Hidden warranties in open source software
Licences yet to be tested in court
Companies using open source software may have more rights than they think. Distributors rarely include warranties in open source licences - but English law might decide otherwise, according to a technology lawyer in Leeds.
Michael Peeters, a partner at Pinsent Masons, the law firm behind OUT-LAW.COM, says warranties as to the performance and even the title to the software could be implied into open source licences by a British court.
"The problem is that these licences have never been tested in court in the UK," he said. "And the first judge to examine an open source licence could take exception to its provisions. If he thinks that, say, the General Public Licence should give users more rights, he'll simply imply them."
Peeters will be speaking this month at a free one hour seminar on the commercial and legal issues of open source software that takes place in London, Leeds, Birmingham, Manchester, Glasgow and Edinburgh.
Book a free place here.
Copyright © 2006, OUT-LAW.com

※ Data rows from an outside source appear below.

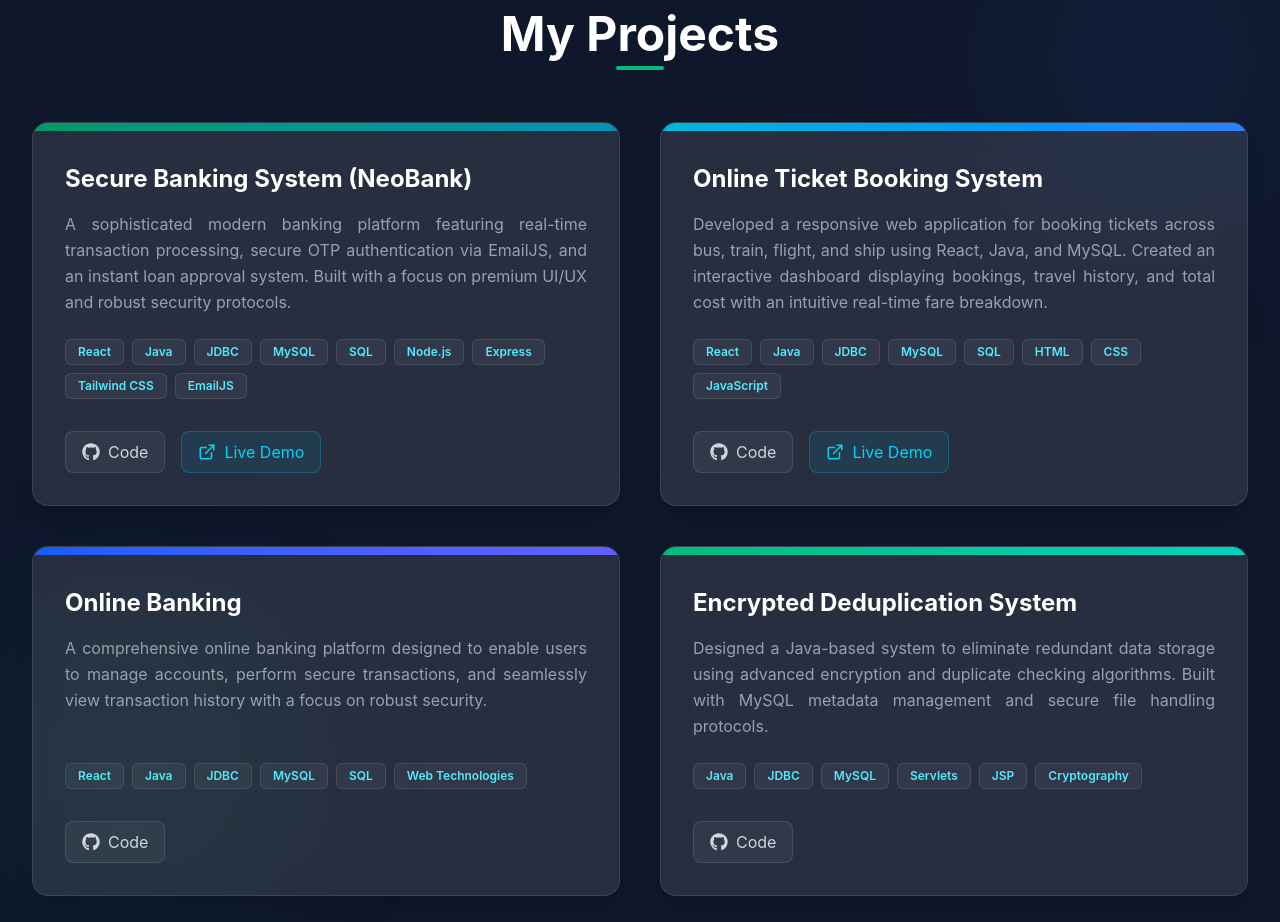
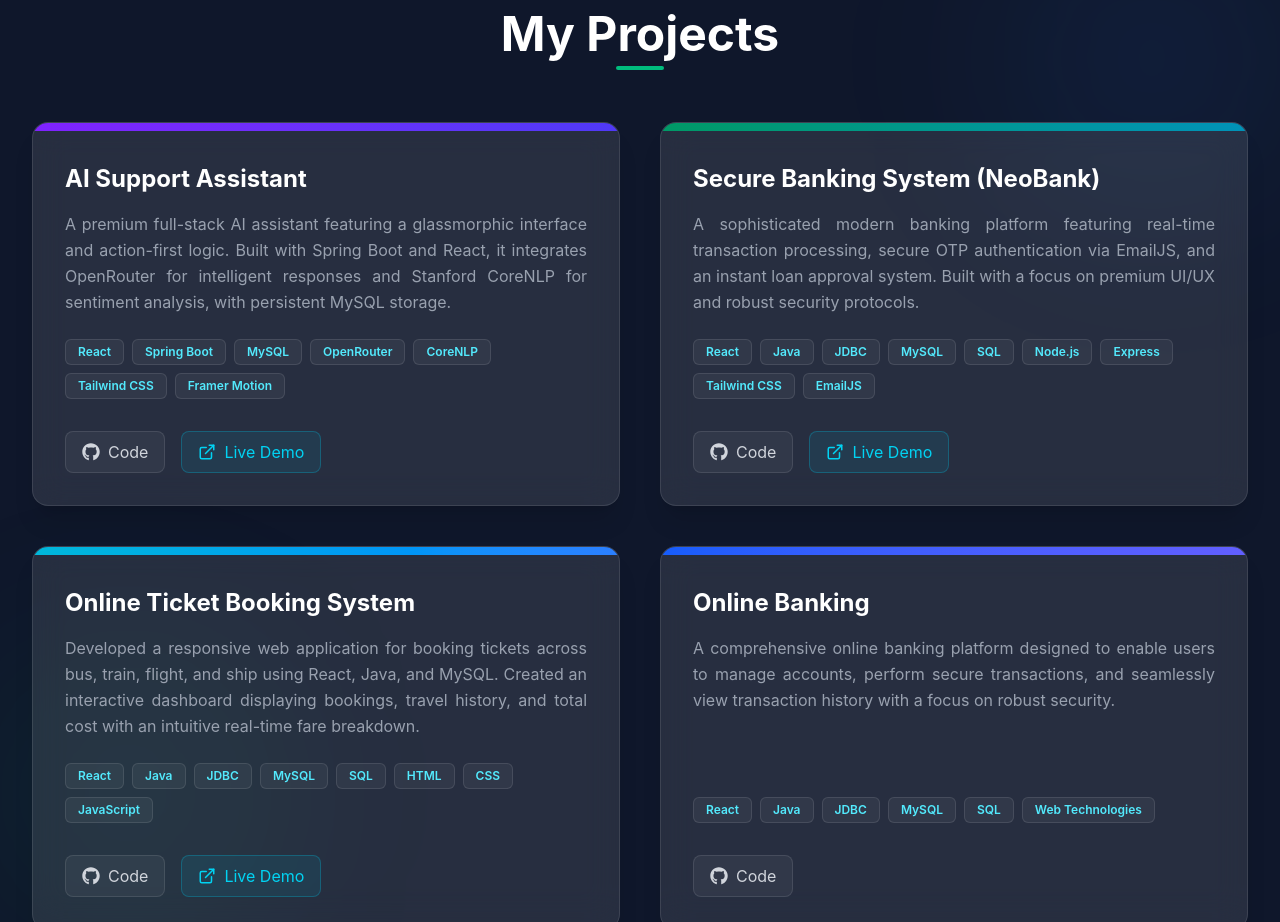
Before and after one commit to sridhar56556/My_Portfolio, a React (Vite) app: page / in a window 1280 px wide. Shown: the part 2540-3462 px from the top of the page. Built offline with nearby package versions, Linux system fonts and the light colour scheme.

Commit message:
Add AI Support Assistant project to portfolio

```diff
--- a/src/components/Projects.jsx
+++ b/src/components/Projects.jsx
@@ -5,6 +5,14 @@ import { FaGithub } from 'react-icons/fa';
 
 const Projects = () => {
   const projects = [
+    {
+      title: "AI Support Assistant",
+      description: "A premium full-stack AI assistant featuring a glassmorphic interface and action-first logic. Built with Spring Boot and React, it integrates OpenRouter for intelligent responses and Stanford CoreNLP for sentiment analysis, with persistent MySQL storage.",
+      technologies: ["React", "Spring Boot", "MySQL", "OpenRouter", "CoreNLP", "Tailwind CSS", "Framer Motion"],
+      github: "https://github.com/sridhar56556/Ai-chart_bot",
+      live: "https://ai-chart-bot-2y0b.onrender.com/",
+      color: "from-violet-600 to-indigo-600"
+    },
     {
       title: "Secure Banking System (NeoBank)",
       description: "A sophisticated modern banking platform featuring real-time transaction processing, secure OTP authentication via EmailJS, and an instant loan approval system. Built with a focus on premium UI/UX and robust security protocols.",
```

OUT-LAW.COM is part of international law firm Pinsent Masons.
Sponsored: Today’s most dangerous security threats